▶ _EXERCISE_
Could you repeat the records below exactly, without the pictures?

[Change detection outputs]
-- Opening Marker --

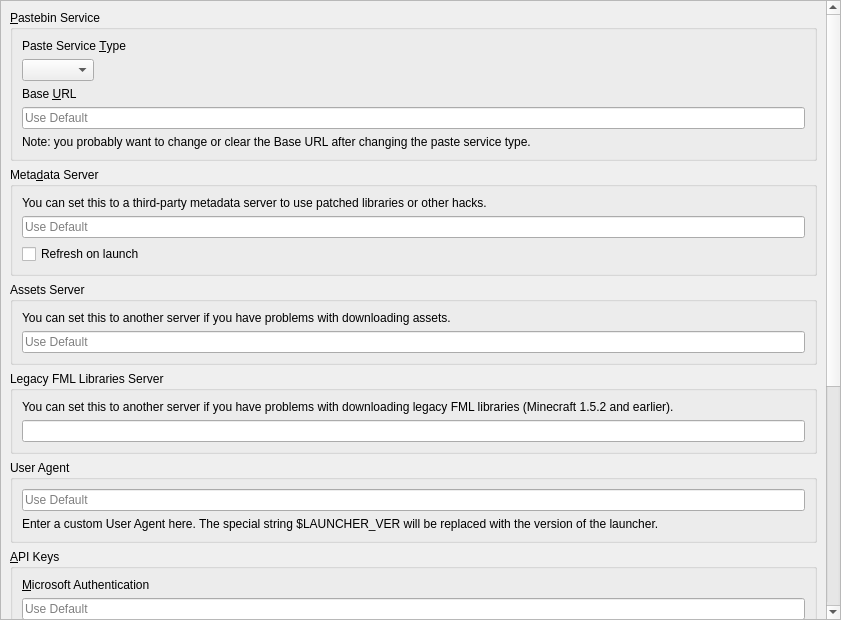
CleanLauncher/Launcher, file launcher/ui/pages/global/APIPage.ui: the form before one commit.
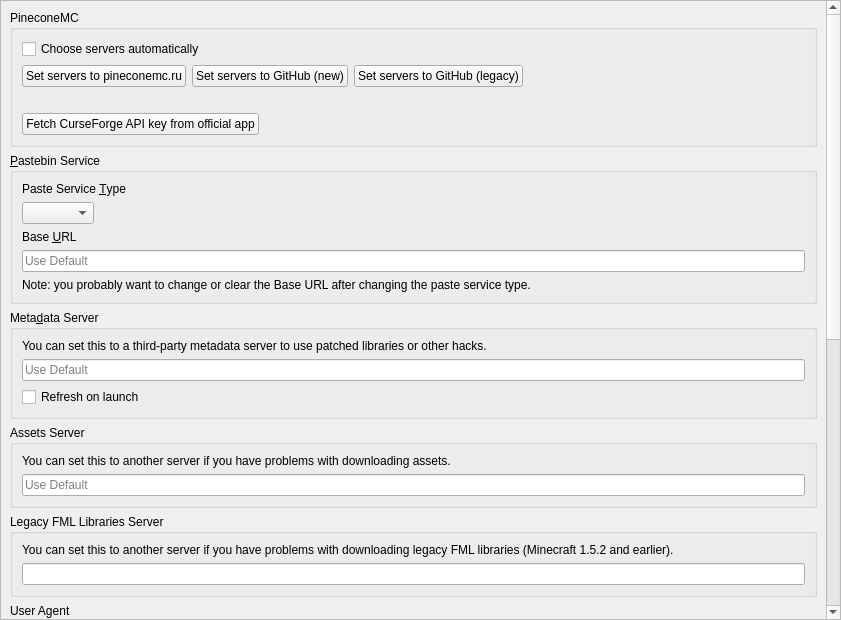
The form after the commit.

Commit message: feat: allow control over server switching, add fetching official Flame API key

```diff
--- a/launcher/ui/pages/global/APIPage.ui
+++ b/launcher/ui/pages/global/APIPage.ui
@@ -33,11 +33,112 @@
        <rect>
         <x>0</x>
         <y>0</y>
-        <width>825</width>
-        <height>1236</height>
+        <width>820</width>
+        <height>1260</height>
        </rect>
       </property>
       <layout class="QVBoxLayout" name="verticalLayout">
+       <item>
+        <widget class="QGroupBox" name="groupBox_pinecone">
+         <property name="title">
+          <string>PineconeMC</string>
+         </property>
+         <layout class="QVBoxLayout" name="verticalLayout_9">
+          <item>
+           <widget class="QCheckBox" name="autoServersCheckBox">
+            <property name="text">
+             <string>Choose servers automatically</string>
+            </property>
+           </widget>
+          </item>
+          <item>
+           <layout class="QHBoxLayout" name="horizontalLayout">
+            <item>
+             <widget class="QPushButton" name="setHostedServers">
+              <property name="sizePolicy">
+               <sizepolicy hsizetype="Fixed" vsizetype="Fixed">
+                <horstretch>0</horstretch>
+                <verstretch>0</verstretch>
+               </sizepolicy>
+              </property>
+              <property name="text">
+               <string>Set servers to pineconemc.ru</string>
+              </property>
+             </widget>
+            </item>
+            <item>
+             <widget class="QPushButton" name="setGitHubNew">
+              <property name="sizePolicy">
+               <sizepolicy hsizetype="Fixed" vsizetype="Fixed">
+                <horstretch>0</horstretch>
+                <verstretch>0</verstretch>
+               </sizepolicy>
+              </property>
+              <property name="text">
+               <string>Set servers to GitHub (new)</string>
+              </property>
+             </widget>
+            </item>
+            <item>
+             <widget class="QPushButton" name="setGitHubOld">
+              <property name="sizePolicy">
+               <sizepolicy hsizetype="Fixed" vsizetype="Fixed">
+                <horstretch>0</horstretch>
+                <verstretch>0</verstretch>
+               </sizepolicy>
+              </property>
+              <property name="text">
+               <string>Set servers to GitHub (legacy)</string>
+              </property>
+             </widget>
+            </item>
+            <item>
+             <spacer name="horizontalSpacer">
+              <property name="orientation">
+               <enum>Qt::Orientation::Horizontal</enum>
+              </property>
+              <property name="sizeHint" stdset="0">
+               <size>
+                <width>40</width>
+                <height>20</height>
+               </size>
+              </property>
+             </spacer>
+            </item>
+           </layout>
+          </item>
+          <item>
+           <spacer name="horizontalSpacer_2">
+            <property name="orientation">
+             <enum>Qt::Orientation::Horizontal</enum>
+            </property>
+            <property name="sizeHint" stdset="0">
+             <size>
+              <width>40</width>
+              <height>20</height>
+             </size>
+            </property>
+           </spacer>
+          </item>
+          <item>
+           <widget class="QPushButton" name="fetchFlameKey">
+            <property name="sizePolicy">
+             <sizepolicy hsizetype="Fixed" vsizetype="Fixed">
+              <horstretch>0</horstretch>
+              <verstretch>0</verstretch>
+             </sizepolicy>
+            </property>
+            <property name="toolTip">
+             <string>Allows the launcher to download all CurseForge modpacks and mods directly</string>
+            </property>
+            <property name="text">
+             <string>Fetch CurseForge API key from official app</string>
+            </property>
+           </widget>
+          </item>
+         </layout>
+        </widget>
+       </item>
        <item>
         <widget class="QGroupBox" name="groupBox_paste">
          <property name="title">
```
Left out of the diff: 36 changed lines with no effect on the pictures. The commit also changes 9 other files.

-- Closing Marker --

▶ _WORKED SOLUTION_
CleanLauncher/Launcher, file launcher/ui/pages/global/APIPage.ui: the form before one commit.
The form after the commit.

Commit message: feat: allow control over server switching, add fetching official Flame API key

```diff
--- a/launcher/ui/pages/global/APIPage.ui
+++ b/launcher/ui/pages/global/APIPage.ui
@@ -33,11 +33,112 @@
        <rect>
         <x>0</x>
         <y>0</y>
-        <width>825</width>
-        <height>1236</height>
+        <width>820</width>
+        <height>1260</height>
        </rect>
       </property>
       <layout class="QVBoxLayout" name="verticalLayout">
+       <item>
+        <widget class="QGroupBox" name="groupBox_pinecone">
+         <property name="title">
+          <string>PineconeMC</string>
+         </property>
+         <layout class="QVBoxLayout" name="verticalLayout_9">
+          <item>
+           <widget class="QCheckBox" name="autoServersCheckBox">
+            <property name="text">
+             <string>Choose servers automatically</string>
+            </property>
+           </widget>
+          </item>
+          <item>
+           <layout class="QHBoxLayout" name="horizontalLayout">
+            <item>
+             <widget class="QPushButton" name="setHostedServers">
+              <property name="sizePolicy">
+               <sizepolicy hsizetype="Fixed" vsizetype="Fixed">
+                <horstretch>0</horstretch>
+                <verstretch>0</verstretch>
+               </sizepolicy>
+              </property>
+              <property name="text">
+               <string>Set servers to pineconemc.ru</string>
+              </property>
+             </widget>
+            </item>
+            <item>
+             <widget class="QPushButton" name="setGitHubNew">
+              <property name="sizePolicy">
+               <sizepolicy hsizetype="Fixed" vsizetype="Fixed">
+                <horstretch>0</horstretch>
+                <verstretch>0</verstretch>
+               </sizepolicy>
+              </property>
+              <property name="text">
+               <string>Set servers to GitHub (new)</string>
+              </property>
+             </widget>
+            </item>
+            <item>
+             <widget class="QPushButton" name="setGitHubOld">
+              <property name="sizePolicy">
+               <sizepolicy hsizetype="Fixed" vsizetype="Fixed">
+                <horstretch>0</horstretch>
+                <verstretch>0</verstretch>
+               </sizepolicy>
+              </property>
+              <property name="text">
+               <string>Set servers to GitHub (legacy)</string>
+              </property>
+             </widget>
+            </item>
+            <item>
+             <spacer name="horizontalSpacer">
+              <property name="orientation">
+               <enum>Qt::Orientation::Horizontal</enum>
+              </property>
+              <property name="sizeHint" stdset="0">
+               <size>
+                <width>40</width>
+                <height>20</height>
+               </size>
+              </property>
+             </spacer>
+            </item>
+           </layout>
+          </item>
+          <item>
+           <spacer name="horizontalSpacer_2">
+            <property name="orientation">
+             <enum>Qt::Orientation::Horizontal</enum>
+            </property>
+            <property name="sizeHint" stdset="0">
+             <size>
+              <width>40</width>
+              <height>20</height>
+             </size>
+            </property>
+           </spacer>
+          </item>
+          <item>
+           <widget class="QPushButton" name="fetchFlameKey">
+            <property name="sizePolicy">
+             <sizepolicy hsizetype="Fixed" vsizetype="Fixed">
+              <horstretch>0</horstretch>
+              <verstretch>0</verstretch>
+             </sizepolicy>
+            </property>
+            <property name="toolTip">
+             <string>Allows the launcher to download all CurseForge modpacks and mods directly</string>
+            </property>
+            <property name="text">
+             <string>Fetch CurseForge API key from official app</string>
+            </property>
+           </widget>
+          </item>
+         </layout>
+        </widget>
+       </item>
        <item>
         <widget class="QGroupBox" name="groupBox_paste">
          <property name="title">
```
Left out of the diff: 36 changed lines with no effect on the pictures. The commit also changes 9 other files.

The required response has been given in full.